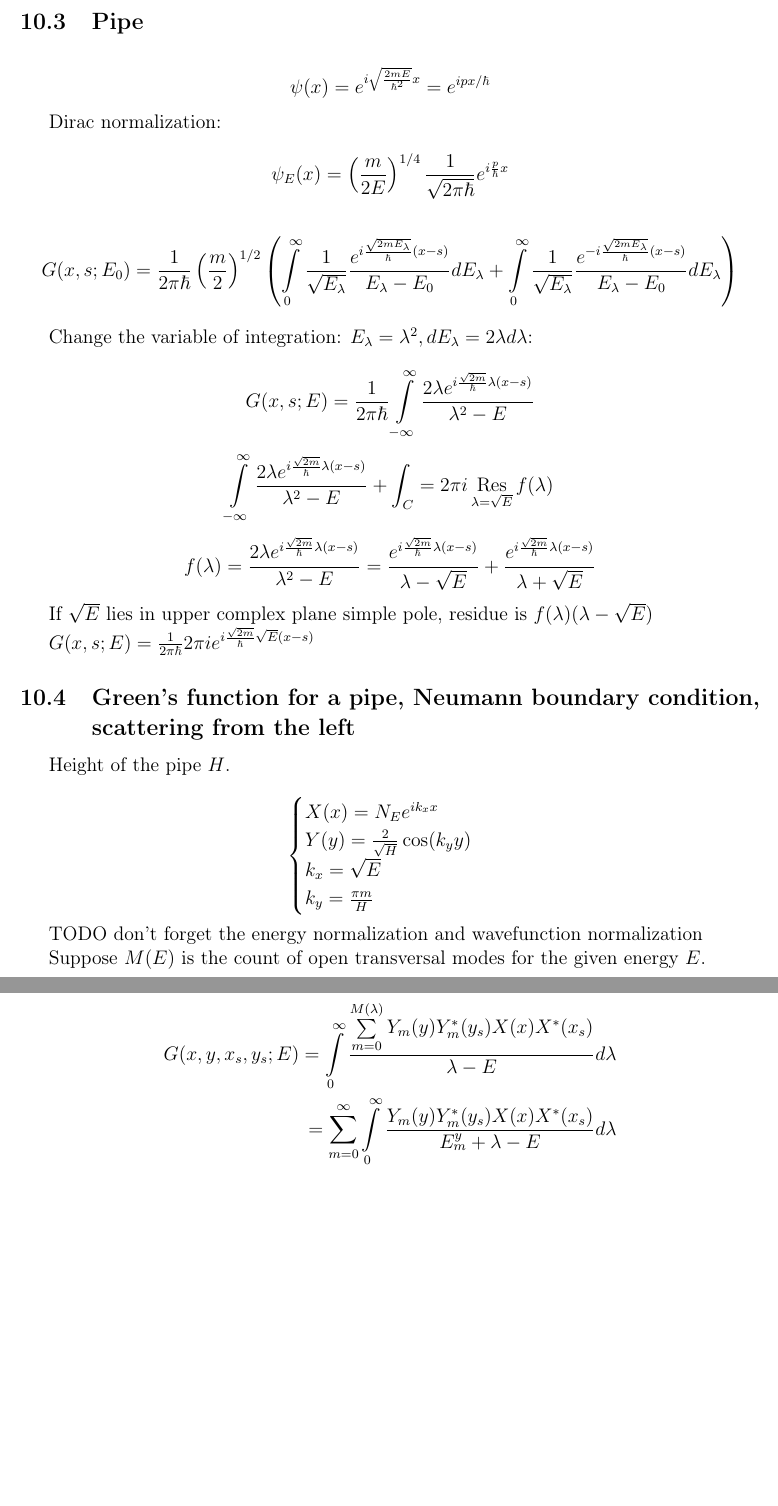
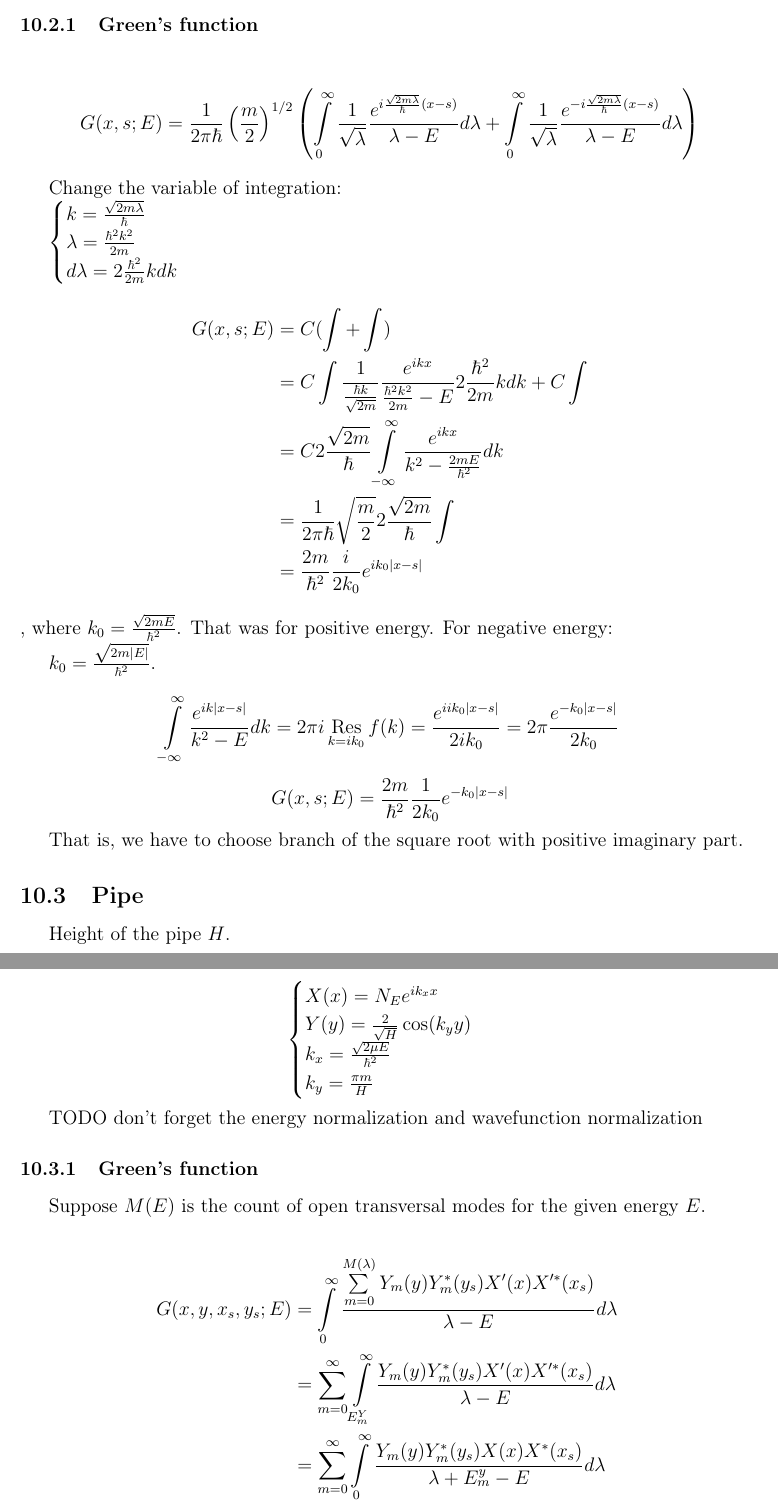
Before and after one commit to karlicoss/bachelors-thesis, a LaTeX document (notes/random-notes.tex): two parts of pages 13 and 14 of 14, joined at a grey line, cut at the place of the change, the shorter picture padded with empty space. Compiled offline with pdfLaTeX.

Commit message:
Finished Green's function for pipe

```diff
--- a/notes/random-notes.tex
+++ b/notes/random-notes.tex
@@ -578,39 +578,44 @@ It has to be equal to $\delta(E - E')$. For $E \ne E'$, the normalization could
 
 $|N_E|^2 2 \pi \sqrt{\frac{2 E}{m}} \hbar = 1$, therefore, $|N_E| = \left( \frac{m}{2E}\right)^{1/4}  \frac{1}{\sqrt{2 \pi \hbar}}$
 
+\subsubsection{Green's function}
+$$G(x, s; E) = \frac{1}{2 \pi \hbar} \left( \frac{m}{2}\right)^{1/2}  \left( \int\limits_{0}^{\infty} \frac{1}{\sqrt{\lambda}}\frac{e^{i \frac{\sqrt{2 m \lambda}}{\hbar} (x - s)}}{\lambda - E} d \lambda + \int\limits_{0}^{\infty} \frac{1}{\sqrt{\lambda}}\frac{e^{-i \frac{\sqrt{2 m \lambda}}{\hbar} (x - s)}}{\lambda - E} d \lambda \right)$$
+
+Change the variable of integration:
+
+$\begin{cases}
+k = \frac{\sqrt{2 m \lambda}}{\hbar} \\
+\lambda = \frac{\hbar^2 k^2}{2m}\\
+d \lambda = 2\frac{\hbar^2}{2 m} k dk
+\end{cases}$
 
 
-\subsection{Pipe}
-$$\psi(x) = e^{i \sqrt{\frac{2 m E}{\hbar^2}} x} = e^{i p x / \hbar}$$
+\begin{align*}
+G(x, s; E) &= C (\int + \int) \\
+&= C \int \frac{1}{\frac{\hbar k}{\sqrt{2 m}}} \frac{e^{ikx}}{\frac{\hbar^2 k^2}{2m} - E} 2 \frac{\hbar^2}{2 m} k dk + C \int \\
+&= C 2 \frac{\sqrt{2m}}{\hbar} \int\limits_{-\infty}^\infty \frac{e^{ikx}}{k^2 - \frac{2mE}{\hbar^2}} dk \\
+&= \frac{1}{2 \pi \hbar} \sqrt{\frac{m}{2}} 2 \frac{\sqrt{2 m}}{\hbar} \int  \\
+&= \frac{2m}{\hbar^2} \frac{i}{2 k_0} e^{i k_0 |x - s|}
+\end{align*}
+, where $k_0 = \frac{\sqrt{2 m E}}{\hbar^2}$. That was for positive energy. For negative energy:
 
-Dirac normalization:
-
-$$\psi_E(x) = \left( \frac{m}{2E}\right)^{1/4}  \frac{1}{\sqrt{2 \pi \hbar}} e^{i \frac{p}{\hbar} x}$$
-
-$$G(x, s; E_0) = \frac{1}{2 \pi \hbar} \left( \frac{m}{2}\right)^{1/2}  \left( \int\limits_{0}^{\infty} \frac{1}{\sqrt{E_\lambda}}\frac{e^{i \frac{\sqrt{2 m E_\lambda}}{\hbar} (x - s)}}{E_\lambda - E_0} d E_\lambda + \int\limits_{0}^{\infty} \frac{1}{\sqrt{E_\lambda}}\frac{e^{-i \frac{\sqrt{2 m E_\lambda}}{\hbar} (x - s)}}{E_\lambda - E_0} d E_\lambda \right)$$
-
-Change the variable of integration: $E_\lambda = \lambda^2, d E_\lambda = 2 \lambda d \lambda$:
-
-$$G(x, s; E) = \frac{1}{2 \pi \hbar} \int\limits_{-\infty}^\infty \frac{2 \lambda e^{i \frac{\sqrt{2m}}{\hbar} \lambda (x - s)}}{\lambda^2 - E}$$
-
-$$\int\limits_{-\infty}^\infty \frac{2 \lambda e^{i \frac{\sqrt{2m}}{\hbar} \lambda (x - s)}}{\lambda^2 - E} + \int_C = 2 \pi i \res_{\lambda = \sqrt{E}} f(\lambda)$$
-
-$$f(\lambda) = \frac{2 \lambda e^{i \frac{\sqrt{2m}}{\hbar} \lambda (x - s)}}{\lambda^2 - E} = \frac{e^{i \frac{\sqrt{2m}}{\hbar} \lambda (x - s)}}{\lambda - \sqrt{E}} + \frac{e^{i \frac{\sqrt{2m}}{\hbar} \lambda (x - s)}}{\lambda + \sqrt{E}}$$
-
-If $\sqrt{E}$ lies in upper complex plane simple pole, residue is $f(\lambda) (\lambda - \sqrt{E})$
+$k_0 = \frac{\sqrt{2m|E|}}{\hbar^2}$.
 
 
+$$\int\limits_{-\infty}^\infty \frac{e^{ik|x -s|}}{k^2 - E} dk = 2 \pi i \res\limits_{k = i k_0} f(k) = \frac{e^{i i k_0 |x - s|}}{2 i k_0} = 2 \pi \frac{e^{-k_0 |x - s|}}{2 k_0}$$
 
-$G(x, s; E) = \frac{1}{2 \pi \hbar} 2 \pi i e^{i \frac{\sqrt{2 m}}{\hbar} \sqrt{E} (x - s)}$
+$$G(x, s; E) = \frac{2m}{\hbar^2} \frac{1}{2 k_0} e^{-k_0 |x - s|}$$
 
-\subsection{Green's function for a pipe, Neumann boundary condition, scattering from the left}
+That is, we have to choose branch of the square root with positive imaginary part.
+
+\subsection{Pipe}
 
 Height of the pipe $H$.
 
 $$\begin{cases}
 X(x) = N_E e^{i k_x x} \\
 Y(y) = \frac{2}{\sqrt{H}} \cos(k_y y) \\
-k_x = \sqrt{E} \\
+k_x = \frac{\sqrt{2 \mu E}}{\hbar^2} \\
 k_y = \frac{\pi m}{H} \\
 \end{cases}$$
 
@@ -624,12 +629,16 @@ E = \frac{\hbar^2 \pi^2}{2 m} \left(\frac{n_x^2}{L_x^2} + \frac{n_y^2}{L_y^2} \r
 \end{cases}$$
 \end{comment}
 
+\subsubsection{Green's function}
+
 Suppose $M(E)$ is the count of open transversal modes for the given energy $E$.
 
 \begin{align*}
-G(x, y, x_s, y_s; E) = \int\limits_{0}^{\infty} \frac{\sum\limits_{m = 0}^{M(\lambda)} Y_m(y) Y^*_m(y_s) X(x) X^*(x_s)  }{\lambda - E} d \lambda \\
-= \sum_{m = 0}^\infty \int\limits_{0}^\infty \frac{Y_m(y) Y_m^*(y_s) X(x) X^*(x_s)}{E^y_m + \lambda - E} d\lambda \\
-= \sum_{m = 0}^\infty Y_m(y) Y^*_m(y_s) \int\limits_{0}^\infty \frac{X(x) X^*(x_s)}{E^y_m + \lambda - E} d\lambda \\
-= \sum_{m = 0}^\infty Y_m(y) Y^*_m(y_s) G^x(x_s, y_s; E - E^y_m) \\
+G(x, y, x_s, y_s; E)
+&= \int\limits_{0}^{\infty} \frac{\sum\limits_{m = 0}^{M(\lambda)} Y_m(y) Y^*_m(y_s) X'(x) X'^*(x_s)  }{\lambda - E} d \lambda \\
+&= \sum_{m = 0}^\infty \int\limits_{E^Y_m}^\infty \frac{Y_m(y) Y^*_m(y_s) X'(x) X'^*(x_s)}{\lambda - E} d\lambda \\
+&= \sum_{m = 0}^\infty \int\limits_{0}^\infty \frac{Y_m(y) Y_m^*(y_s) X(x) X^*(x_s)}{\lambda + E^y_m - E} d\lambda \\
+&= \sum_{m = 0}^\infty Y_m(y) Y^*_m(y_s) \int\limits_{0}^\infty \frac{X(x) X^*(x_s)}{\lambda - (E - E^y_m)} d\lambda \\
+&= \sum_{m = 0}^\infty Y_m(y) Y^*_m(y_s) G^x(x, x_s; E - E^y_m) \\
 \end{align*}
 
```
Also changed, not shown: notes/random-notes.tex (6 more changed lines).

ASSIGNMENT:
Across the records above, show each line containing the word "right".

RESULT FOR THIS EXERCISE:
 $|N_E|^2 2 \pi \sqrt{\frac{2 E}{m}} \hbar = 1$, therefore, $|N_E| = \left( \frac{m}{2E}\right)^{1/4}  \frac{1}{\sqrt{2 \pi \hbar}}$
+$$G(x, s; E) = \frac{1}{2 \pi \hbar} \left( \frac{m}{2}\right)^{1/2}  \left( \int\limits_{0}^{\infty} \frac{1}{\sqrt{\lambda}}\frac{e^{i \frac{\sqrt{2 m \lambda}}{\hbar} (x - s)}}{\lambda - E} d \lambda + \int\limits_{0}^{\infty} \frac{1}{\sqrt{\lambda}}\frac{e^{-i \frac{\sqrt{2 m \lambda}}{\hbar} (x - s)}}{\lambda - E} d \lambda \right)$$
-$$\psi_E(x) = \left( \frac{m}{2E}\right)^{1/4}  \frac{1}{\sqrt{2 \pi \hbar}} e^{i \frac{p}{\hbar} x}$$
-$$G(x, s; E_0) = \frac{1}{2 \pi \hbar} \left( \frac{m}{2}\right)^{1/2}  \left( \int\limits_{0}^{\infty} \frac{1}{\sqrt{E_\lambda}}\frac{e^{i \frac{\sqrt{2 m E_\lambda}}{\hbar} (x - s)}}{E_\lambda - E_0} d E_\lambda + \int\limits_{0}^{\infty} \frac{1}{\sqrt{E_\lambda}}\frac{e^{-i \frac{\sqrt{2 m E_\lambda}}{\hbar} (x - s)}}{E_\lambda - E_0} d E_\lambda \right)$$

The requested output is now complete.